Apr 30 2020

When you think of a foreclosed property, you may picture a house that needs a little TLC but comes with a discounted price tag. But unfortunately, foreclosed homes often need quite a bit of work and aren’t always a deal.

Buying a foreclosed property can be tricky and potentially risky, so it’s best to go about it with both a specialized real estate agent and a real estate lawyer at your side. But before you consider taking one on, it helps to know that there are several ways to purchase a foreclosed home depending on where the home is in the foreclosure process.

Here’s a basic breakdown of the four types of foreclosures you’ll see on the market:

Short sales

A home offered through a short sale is not technically a foreclosed property, but it is very similar.

In a short sale, you purchase the home directly from the owner, but the sale is subject to the lender’s review and approval.

Lenders may seek a short sale when a homeowner is unable to make their mortgage payments due to financial hardship and the mortgage loan balance becomes more than the value of the home (sometimes referred to as being “underwater”).

Despite its name, the process to purchase a short sale typically takes longer than a regular sale due to the lender’s approval process.

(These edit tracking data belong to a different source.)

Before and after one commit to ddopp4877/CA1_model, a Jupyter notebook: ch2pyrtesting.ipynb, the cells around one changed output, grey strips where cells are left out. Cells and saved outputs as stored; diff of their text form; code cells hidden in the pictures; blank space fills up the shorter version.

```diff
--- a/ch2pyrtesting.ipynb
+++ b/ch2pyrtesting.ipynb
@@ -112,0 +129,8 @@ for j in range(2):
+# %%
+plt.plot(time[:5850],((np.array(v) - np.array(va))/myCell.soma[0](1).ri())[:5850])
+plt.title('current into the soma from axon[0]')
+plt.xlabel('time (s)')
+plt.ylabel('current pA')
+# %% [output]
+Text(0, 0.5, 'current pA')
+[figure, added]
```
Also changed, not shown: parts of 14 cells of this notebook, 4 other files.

It may take at least three months to complete a short sale.

It’s also important to note that a short sale doesn’t necessarily mean you are getting a deal on the property. The home is still being sold for the market value. It simply means that the owner is selling the home short of what they owe and are avoiding having a foreclosure reported on their credit history. (Check out our post on what lenders see in credit reports for more info).

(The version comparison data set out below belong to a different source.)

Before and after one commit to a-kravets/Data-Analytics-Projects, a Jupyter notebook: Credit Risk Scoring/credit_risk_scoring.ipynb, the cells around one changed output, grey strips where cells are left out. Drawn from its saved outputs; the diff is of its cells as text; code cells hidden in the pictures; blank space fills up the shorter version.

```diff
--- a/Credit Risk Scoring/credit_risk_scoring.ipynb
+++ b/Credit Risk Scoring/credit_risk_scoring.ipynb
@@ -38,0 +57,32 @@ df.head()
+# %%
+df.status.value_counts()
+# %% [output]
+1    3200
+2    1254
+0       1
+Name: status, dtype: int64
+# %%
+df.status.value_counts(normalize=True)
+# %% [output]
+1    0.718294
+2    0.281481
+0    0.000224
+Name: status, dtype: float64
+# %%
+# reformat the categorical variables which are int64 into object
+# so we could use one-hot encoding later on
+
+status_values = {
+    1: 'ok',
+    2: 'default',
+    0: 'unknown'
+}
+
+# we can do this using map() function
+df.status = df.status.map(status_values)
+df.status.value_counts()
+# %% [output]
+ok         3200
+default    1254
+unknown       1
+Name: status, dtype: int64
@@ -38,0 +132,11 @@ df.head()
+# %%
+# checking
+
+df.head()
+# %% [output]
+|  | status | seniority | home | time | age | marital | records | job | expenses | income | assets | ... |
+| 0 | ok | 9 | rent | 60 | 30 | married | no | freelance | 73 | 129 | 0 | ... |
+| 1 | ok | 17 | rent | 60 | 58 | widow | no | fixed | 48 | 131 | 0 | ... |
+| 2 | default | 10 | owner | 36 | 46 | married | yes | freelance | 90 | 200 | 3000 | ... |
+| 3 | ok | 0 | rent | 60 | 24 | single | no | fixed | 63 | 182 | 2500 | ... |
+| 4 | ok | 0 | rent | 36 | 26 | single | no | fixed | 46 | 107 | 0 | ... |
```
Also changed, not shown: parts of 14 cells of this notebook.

Government-owned homes

Houses that were bought with US Department of Veterans Affairs (VA) or Federal Housing Administration (FHA) loans are repossessed by the federal government rather than by the lender and are then sold by real estate brokers on the government’s behalf.

(How is a real estate broker different from an agent? We explain.)

These are often referred to as “HUD homes” (with HUD being short for US Department of Housing and Urban Development). Affordable housing developers like nonprofits and community development corporations often get first dibs on these properties to fix them up and sell them to first-time homebuyers at affordable prices.

However, obtaining financing for HUD homes can be difficult. The houses often need serious repairs and most loan programs will not lend more than the market value of the home. This means the cost of repairs has to come out of your pocket or through a renovation loan.

Auctions

After a lender forecloses a property, it is put up for sale at a public auction (sometimes known as a sheriff’s sale). Houses at auction are sold to the highest bidder, but winners tend to be the foreclosing lender (who then puts them back on the market) or seasoned investors who buy and flip properties for a living.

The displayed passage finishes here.